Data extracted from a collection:
------------------------

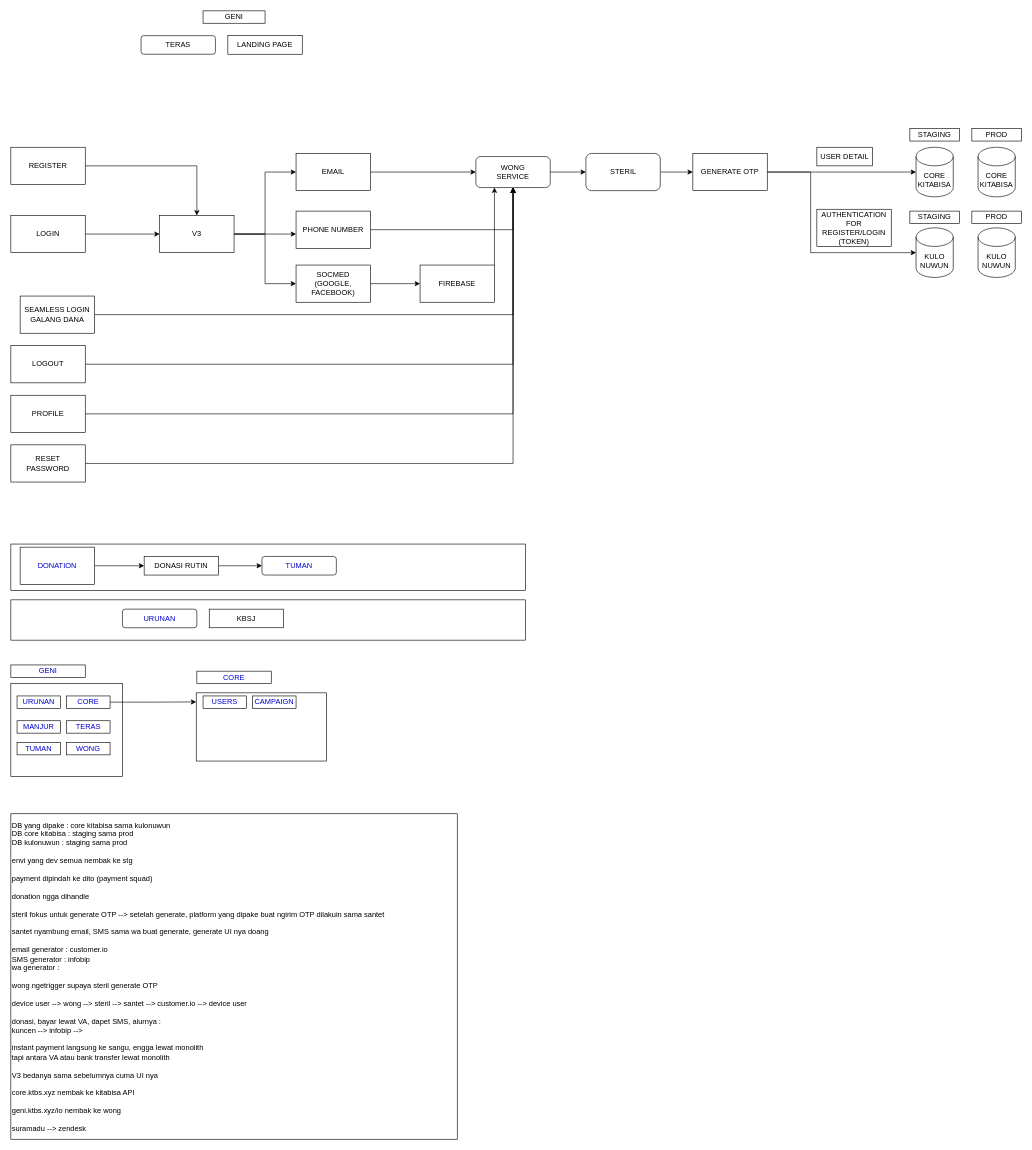
WisnuBramantyo/KTBS-Testing keeps this draw.io diagram as page "WB" (2 of 3) of KTBS-DAS-System-Diagram.drawio. Above is the earlier version. Source tidied: cells renumbered, new cells numbered last; positions are measured from the earlier drawing's top-left corner, leaving out a move shared by most shapes. Both pictures are drawn from the tidied source at 62%, with x=0, y=0 at pixel (11, 11).
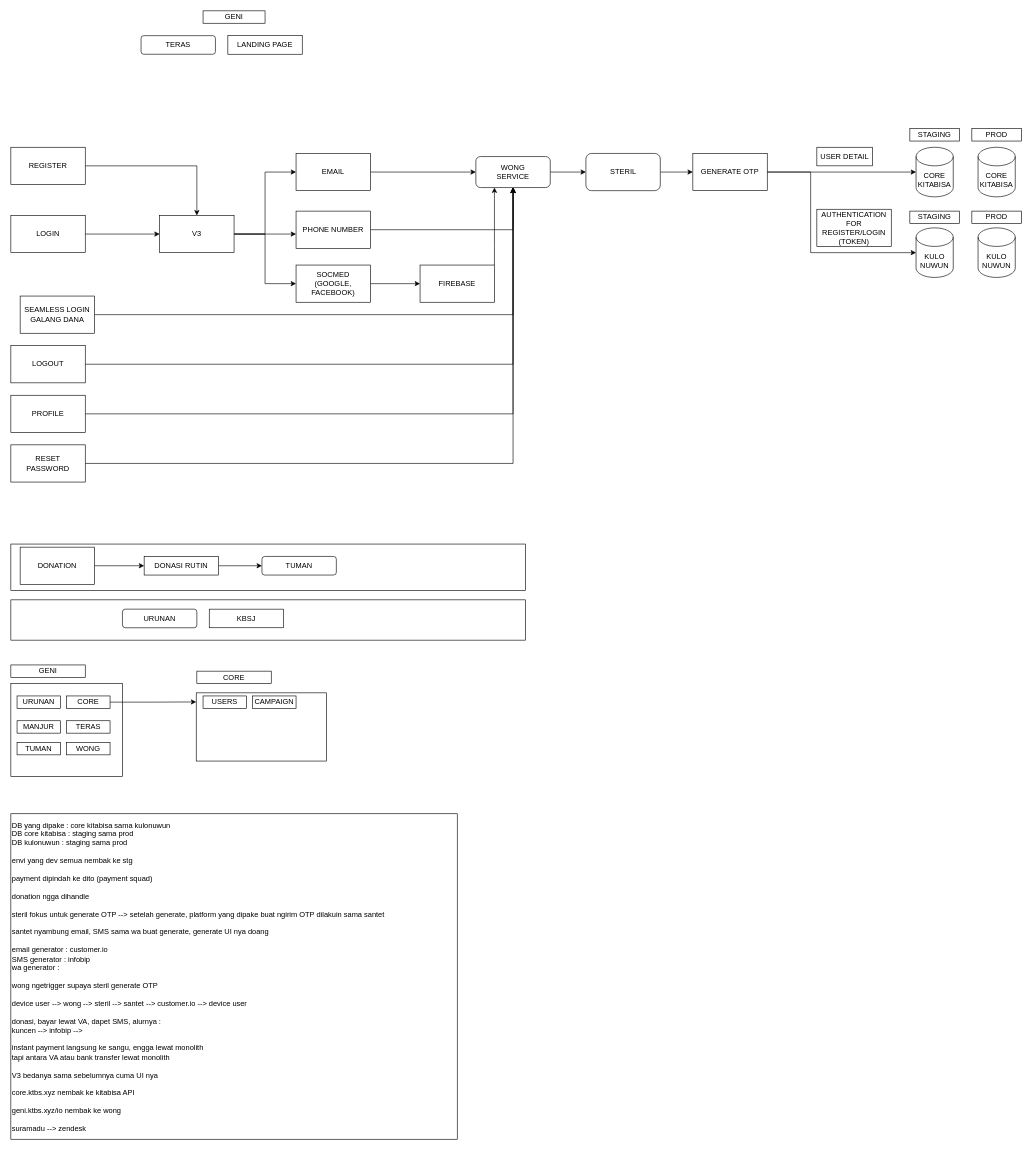
The same page after the edit.

The edit, as a diff of the source:
```diff
@@
-    <mxCell id="2" style="rounded=0;whiteSpace=wrap;html=1;" parent="1" vertex="1">
+    <mxCell id="2" style="rounded=0;whiteSpace=wrap;html=1;fontColor=#000000;" parent="1" vertex="1">
       <mxGeometry y="860" width="830" height="75" as="geometry" />
     </mxCell>
-    <mxCell id="3" style="rounded=0;whiteSpace=wrap;html=1;" parent="1" vertex="1">
+    <mxCell id="3" style="rounded=0;whiteSpace=wrap;html=1;fontColor=#000000;" parent="1" vertex="1">
       <mxGeometry y="950" width="830" height="65" as="geometry" />
     </mxCell>
@@
-    <mxCell id="10" style="edgeStyle=orthogonalEdgeStyle;rounded=0;jettySize=auto;html=1;" parent="1" edge="1" source="11" target="32">
+    <mxCell id="10" style="edgeStyle=orthogonalEdgeStyle;rounded=0;jettySize=auto;html=1;fontColor=#000000;" parent="1" edge="1" source="11" target="32">
       <mxGeometry relative="1" as="geometry" />
     </mxCell>
-    <mxCell id="11" value="&lt;font color=&quot;#0000cc&quot;&gt;DONATION&lt;/font&gt;" style="rounded=0;whiteSpace=wrap;html=1;" parent="1" vertex="1">
+    <mxCell id="11" value="&lt;font&gt;DONATION&lt;/font&gt;" style="rounded=0;whiteSpace=wrap;html=1;fontColor=#000000;" parent="1" vertex="1">
       <mxGeometry x="15" y="865" width="120" height="60" as="geometry" />
     </mxCell>
-    <mxCell id="12" style="rounded=0;whiteSpace=wrap;html=1;" parent="1" vertex="1">
+    <mxCell id="12" style="rounded=0;whiteSpace=wrap;html=1;fontColor=#000000;" parent="1" vertex="1">
       <mxGeometry y="1085" width="180" height="150" as="geometry" />
     </mxCell>
-    <mxCell id="13" style="rounded=0;whiteSpace=wrap;html=1;" parent="1" vertex="1">
+    <mxCell id="13" style="rounded=0;whiteSpace=wrap;html=1;fontColor=#000000;" parent="1" vertex="1">
       <mxGeometry x="299" y="1100" width="210" height="110" as="geometry" />
     </mxCell>
-    <mxCell id="14" value="&lt;font style=&quot;font-size: 12px&quot; color=&quot;#0000cc&quot;&gt;URUNAN&lt;/font&gt;" style="rounded=0;whiteSpace=wrap;html=1;" parent="1" vertex="1">
+    <mxCell id="14" value="&lt;font style=&quot;font-size: 12px&quot;&gt;URUNAN&lt;/font&gt;" style="rounded=0;whiteSpace=wrap;html=1;fontColor=#000000;" parent="1" vertex="1">
       <mxGeometry x="10" y="1105" width="70" height="20" as="geometry" />
     </mxCell>
-    <mxCell id="15" style="edgeStyle=orthogonalEdgeStyle;rounded=0;jettySize=auto;html=1;entryX=0;entryY=0.133;entryDx=0;entryDy=0;entryPerimeter=0;" parent="1" edge="1" source="16" target="13">
+    <mxCell id="15" style="edgeStyle=orthogonalEdgeStyle;rounded=0;jettySize=auto;html=1;entryX=0;entryY=0.133;entryDx=0;entryDy=0;entryPerimeter=0;fontColor=#000000;" parent="1" edge="1" source="16" target="13">
       <mxGeometry relative="1" as="geometry" />
     </mxCell>
-    <mxCell id="16" value="&lt;font style=&quot;font-size: 12px&quot; color=&quot;#0000cc&quot;&gt;CORE&lt;/font&gt;" style="rounded=0;whiteSpace=wrap;html=1;" parent="1" vertex="1">
+    <mxCell id="16" value="&lt;font style=&quot;font-size: 12px&quot;&gt;CORE&lt;/font&gt;" style="rounded=0;whiteSpace=wrap;html=1;fontColor=#000000;" parent="1" vertex="1">
       <mxGeometry x="90" y="1105" width="70" height="20" as="geometry" />
     </mxCell>
-    <mxCell id="17" value="&lt;font style=&quot;font-size: 12px&quot; color=&quot;#0000cc&quot;&gt;MANJUR&lt;/font&gt;" style="rounded=0;whiteSpace=wrap;html=1;" parent="1" vertex="1">
+    <mxCell id="17" value="&lt;font style=&quot;font-size: 12px&quot;&gt;MANJUR&lt;/font&gt;" style="rounded=0;whiteSpace=wrap;html=1;fontColor=#000000;" parent="1" vertex="1">
       <mxGeometry x="10" y="1145" width="70" height="20" as="geometry" />
     </mxCell>
-    <mxCell id="18" value="&lt;font style=&quot;font-size: 12px&quot; color=&quot;#0000cc&quot;&gt;TERAS&lt;/font&gt;" style="rounded=0;whiteSpace=wrap;html=1;" parent="1" vertex="1">
+    <mxCell id="18" value="&lt;font style=&quot;font-size: 12px&quot;&gt;TERAS&lt;/font&gt;" style="rounded=0;whiteSpace=wrap;html=1;fontColor=#000000;" parent="1" vertex="1">
       <mxGeometry x="90" y="1145" width="70" height="20" as="geometry" />
     </mxCell>
-    <mxCell id="19" value="&lt;font style=&quot;font-size: 12px&quot; color=&quot;#0000cc&quot;&gt;TUMAN&lt;/font&gt;" style="rounded=0;whiteSpace=wrap;html=1;" parent="1" vertex="1">
+    <mxCell id="19" value="&lt;font style=&quot;font-size: 12px&quot;&gt;TUMAN&lt;/font&gt;" style="rounded=0;whiteSpace=wrap;html=1;fontColor=#000000;" parent="1" vertex="1">
       <mxGeometry x="10" y="1180" width="70" height="20" as="geometry" />
     </mxCell>
-    <mxCell id="20" value="&lt;font style=&quot;font-size: 12px&quot; color=&quot;#0000cc&quot;&gt;WONG&lt;/font&gt;" style="rounded=0;whiteSpace=wrap;html=1;" parent="1" vertex="1">
+    <mxCell id="20" value="&lt;font style=&quot;font-size: 12px&quot;&gt;WONG&lt;/font&gt;" style="rounded=0;whiteSpace=wrap;html=1;fontColor=#000000;" parent="1" vertex="1">
       <mxGeometry x="90" y="1180" width="70" height="20" as="geometry" />
     </mxCell>
-    <mxCell id="21" value="&lt;font style=&quot;font-size: 12px&quot; color=&quot;#0000cc&quot;&gt;USERS&lt;/font&gt;" style="rounded=0;whiteSpace=wrap;html=1;" parent="1" vertex="1">
+    <mxCell id="21" value="&lt;font style=&quot;font-size: 12px&quot;&gt;USERS&lt;/font&gt;" style="rounded=0;whiteSpace=wrap;html=1;fontColor=#000000;" parent="1" vertex="1">
       <mxGeometry x="310" y="1105" width="70" height="20" as="geometry" />
     </mxCell>
-    <mxCell id="22" value="&lt;font style=&quot;font-size: 12px&quot; color=&quot;#0000cc&quot;&gt;CAMPAIGN&lt;/font&gt;" style="rounded=0;whiteSpace=wrap;html=1;" parent="1" vertex="1">
+    <mxCell id="22" value="&lt;font style=&quot;font-size: 12px&quot;&gt;CAMPAIGN&lt;/font&gt;" style="rounded=0;whiteSpace=wrap;html=1;fontColor=#000000;" parent="1" vertex="1">
       <mxGeometry x="390" y="1105" width="70" height="20" as="geometry" />
     </mxCell>
-    <mxCell id="23" value="&lt;font color=&quot;#0000cc&quot;&gt;GENI&lt;/font&gt;" style="rounded=0;whiteSpace=wrap;html=1;" parent="1" vertex="1">
+    <mxCell id="23" value="&lt;font&gt;GENI&lt;/font&gt;" style="rounded=0;whiteSpace=wrap;html=1;fontColor=#000000;" parent="1" vertex="1">
       <mxGeometry y="1055" width="120" height="20" as="geometry" />
     </mxCell>
-    <mxCell id="24" value="&lt;font color=&quot;#0000cc&quot;&gt;CORE&lt;/font&gt;" style="rounded=0;whiteSpace=wrap;html=1;" parent="1" vertex="1">
+    <mxCell id="24" value="&lt;font&gt;CORE&lt;/font&gt;" style="rounded=0;whiteSpace=wrap;html=1;fontColor=#000000;" parent="1" vertex="1">
       <mxGeometry x="300" y="1065" width="120" height="20" as="geometry" />
     </mxCell>
@@
-    <mxCell id="27" value="&lt;font color=&quot;#0000cc&quot;&gt;URUNAN&lt;/font&gt;" style="rounded=1;whiteSpace=wrap;html=1;" parent="1" vertex="1">
+    <mxCell id="27" value="&lt;font&gt;URUNAN&lt;/font&gt;" style="rounded=1;whiteSpace=wrap;html=1;fontColor=#000000;" parent="1" vertex="1">
       <mxGeometry x="180" y="965" width="120" height="30" as="geometry" />
     </mxCell>
@@
-    <mxCell id="30" value="KBSJ" style="rounded=0;whiteSpace=wrap;html=1;" parent="1" vertex="1">
+    <mxCell id="30" value="KBSJ" style="rounded=0;whiteSpace=wrap;html=1;fontColor=#000000;" parent="1" vertex="1">
       <mxGeometry x="320" y="965" width="120" height="30" as="geometry" />
     </mxCell>
-    <mxCell id="31" style="edgeStyle=orthogonalEdgeStyle;rounded=0;jettySize=auto;html=1;" parent="1" edge="1" source="32" target="36">
+    <mxCell id="31" style="edgeStyle=orthogonalEdgeStyle;rounded=0;jettySize=auto;html=1;fontColor=#000000;" parent="1" edge="1" source="32" target="36">
       <mxGeometry relative="1" as="geometry" />
     </mxCell>
-    <mxCell id="32" value="DONASI RUTIN" style="rounded=0;whiteSpace=wrap;html=1;" parent="1" vertex="1">
+    <mxCell id="32" value="DONASI RUTIN" style="rounded=0;whiteSpace=wrap;html=1;fontColor=#000000;" parent="1" vertex="1">
       <mxGeometry x="215" y="880" width="120" height="30" as="geometry" />
     </mxCell>
@@
-    <mxCell id="36" value="&lt;font color=&quot;#0000cc&quot;&gt;TUMAN&lt;/font&gt;" style="rounded=1;whiteSpace=wrap;html=1;" parent="1" vertex="1">
+    <mxCell id="36" value="&lt;font&gt;TUMAN&lt;/font&gt;" style="rounded=1;whiteSpace=wrap;html=1;fontColor=#000000;" parent="1" vertex="1">
       <mxGeometry x="405" y="880" width="120" height="30" as="geometry" />
     </mxCell>
```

------------------------

§ **To do**: Your answer should be every line above that contains the word "KBSJ".

§ **Worked solution**:
-    <mxCell id="30" value="KBSJ" style="rounded=0;whiteSpace=wrap;html=1;" parent="1" vertex="1">
+    <mxCell id="30" value="KBSJ" style="rounded=0;whiteSpace=wrap;html=1;fontColor=#000000;" parent="1" vertex="1">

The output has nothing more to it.